§ Stored data:
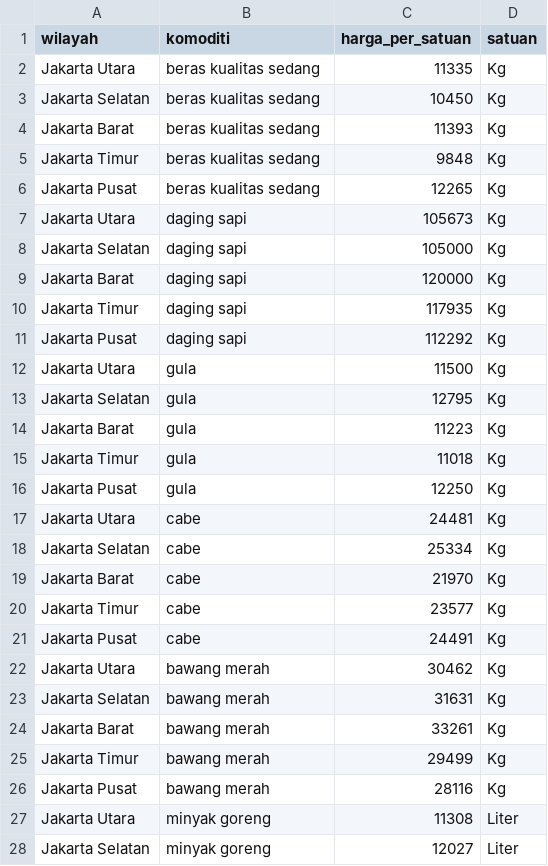
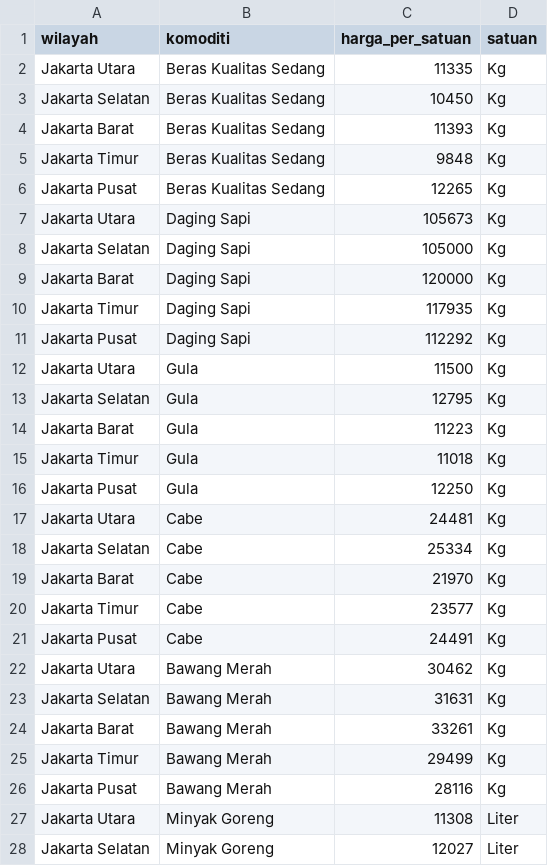
Before and after one commit to codxse/r-ta-analysis, a CSV file: rawdata/dc23_data_harga_komoditas/R13_PANGAN_harga_pangan_tingkat_konsumen_maret_2015.csv, drawn as a sheet; only a part is shown; the diff covers the shown part only.

```diff
--- a/rawdata/dc23_data_harga_komoditas/R13_PANGAN_harga_pangan_tingkat_konsumen_maret_2015.csv
+++ b/rawdata/dc23_data_harga_komoditas/R13_PANGAN_harga_pangan_tingkat_konsumen_maret_2015.csv
@@ -1,28 +1,28 @@
 wilayah,komoditi,harga_per_satuan,satuan
-Jakarta Utara,beras kualitas sedang,11335,Kg
-Jakarta Selatan,beras kualitas sedang,10450,Kg
-Jakarta Barat,beras kualitas sedang,11393,Kg
-Jakarta Timur,beras kualitas sedang,9848,Kg
-Jakarta Pusat,beras kualitas sedang,12265,Kg
-Jakarta Utara,daging sapi,105673,Kg
-Jakarta Selatan,daging sapi,105000,Kg
-Jakarta Barat,daging sapi,120000,Kg
-Jakarta Timur,daging sapi,117935,Kg
-Jakarta Pusat,daging sapi,112292,Kg
-Jakarta Utara,gula,11500,Kg
-Jakarta Selatan,gula,12795,Kg
-Jakarta Barat,gula,11223,Kg
-Jakarta Timur,gula,11018,Kg
-Jakarta Pusat,gula,12250,Kg
-Jakarta Utara,cabe,24481,Kg
-Jakarta Selatan,cabe,25334,Kg
-Jakarta Barat,cabe,21970,Kg
-Jakarta Timur,cabe,23577,Kg
-Jakarta Pusat,cabe,24491,Kg
-Jakarta Utara,bawang merah,30462,Kg
-Jakarta Selatan,bawang merah,31631,Kg
-Jakarta Barat,bawang merah,33261,Kg
-Jakarta Timur,bawang merah,29499,Kg
-Jakarta Pusat,bawang merah,28116,Kg
-Jakarta Utara,minyak goreng,11308,Liter
-Jakarta Selatan,minyak goreng,12027,Liter
+Jakarta Utara,Beras Kualitas Sedang,11335,Kg
+Jakarta Selatan,Beras Kualitas Sedang,10450,Kg
+Jakarta Barat,Beras Kualitas Sedang,11393,Kg
+Jakarta Timur,Beras Kualitas Sedang,9848,Kg
+Jakarta Pusat,Beras Kualitas Sedang,12265,Kg
+Jakarta Utara,Daging Sapi,105673,Kg
+Jakarta Selatan,Daging Sapi,105000,Kg
+Jakarta Barat,Daging Sapi,120000,Kg
+Jakarta Timur,Daging Sapi,117935,Kg
+Jakarta Pusat,Daging Sapi,112292,Kg
+Jakarta Utara,Gula,11500,Kg
+Jakarta Selatan,Gula,12795,Kg
+Jakarta Barat,Gula,11223,Kg
+Jakarta Timur,Gula,11018,Kg
+Jakarta Pusat,Gula,12250,Kg
+Jakarta Utara,Cabe,24481,Kg
+Jakarta Selatan,Cabe,25334,Kg
+Jakarta Barat,Cabe,21970,Kg
+Jakarta Timur,Cabe,23577,Kg
+Jakarta Pusat,Cabe,24491,Kg
+Jakarta Utara,Bawang Merah,30462,Kg
+Jakarta Selatan,Bawang Merah,31631,Kg
+Jakarta Barat,Bawang Merah,33261,Kg
+Jakarta Timur,Bawang Merah,29499,Kg
+Jakarta Pusat,Bawang Merah,28116,Kg
+Jakarta Utara,Minyak Goreng,11308,Liter
+Jakarta Selatan,Minyak Goreng,12027,Liter
```
Also changed, not shown: 13 edited cells elsewhere in this file, rawdata/dc23_data_harga_komoditas/R13_PANGAN_harga_pangan_tingkat_konsumen_april_2015.csv, rawdata/dc23_data_harga_komoditas/R13_PANGAN_harga_pangan_tingkat_konsumen_mei_2015.csv.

§ Problem: All lines above that contain "file" are required in the answer.

§ Exercise response:
Before and after one commit to codxse/r-ta-analysis, a CSV file: rawdata/dc23_data_harga_komoditas/R13_PANGAN_harga_pangan_tingkat_konsumen_maret_2015.csv, drawn as a sheet; only a part is shown; the diff covers the shown part only.
Also changed, not shown: 13 edited cells elsewhere in this file, rawdata/dc23_data_harga_komoditas/R13_PANGAN_harga_pangan_tingkat_konsumen_april_2015.csv, rawdata/dc23_data_harga_komoditas/R13_PANGAN_harga_pangan_tingkat_konsumen_mei_2015.csv.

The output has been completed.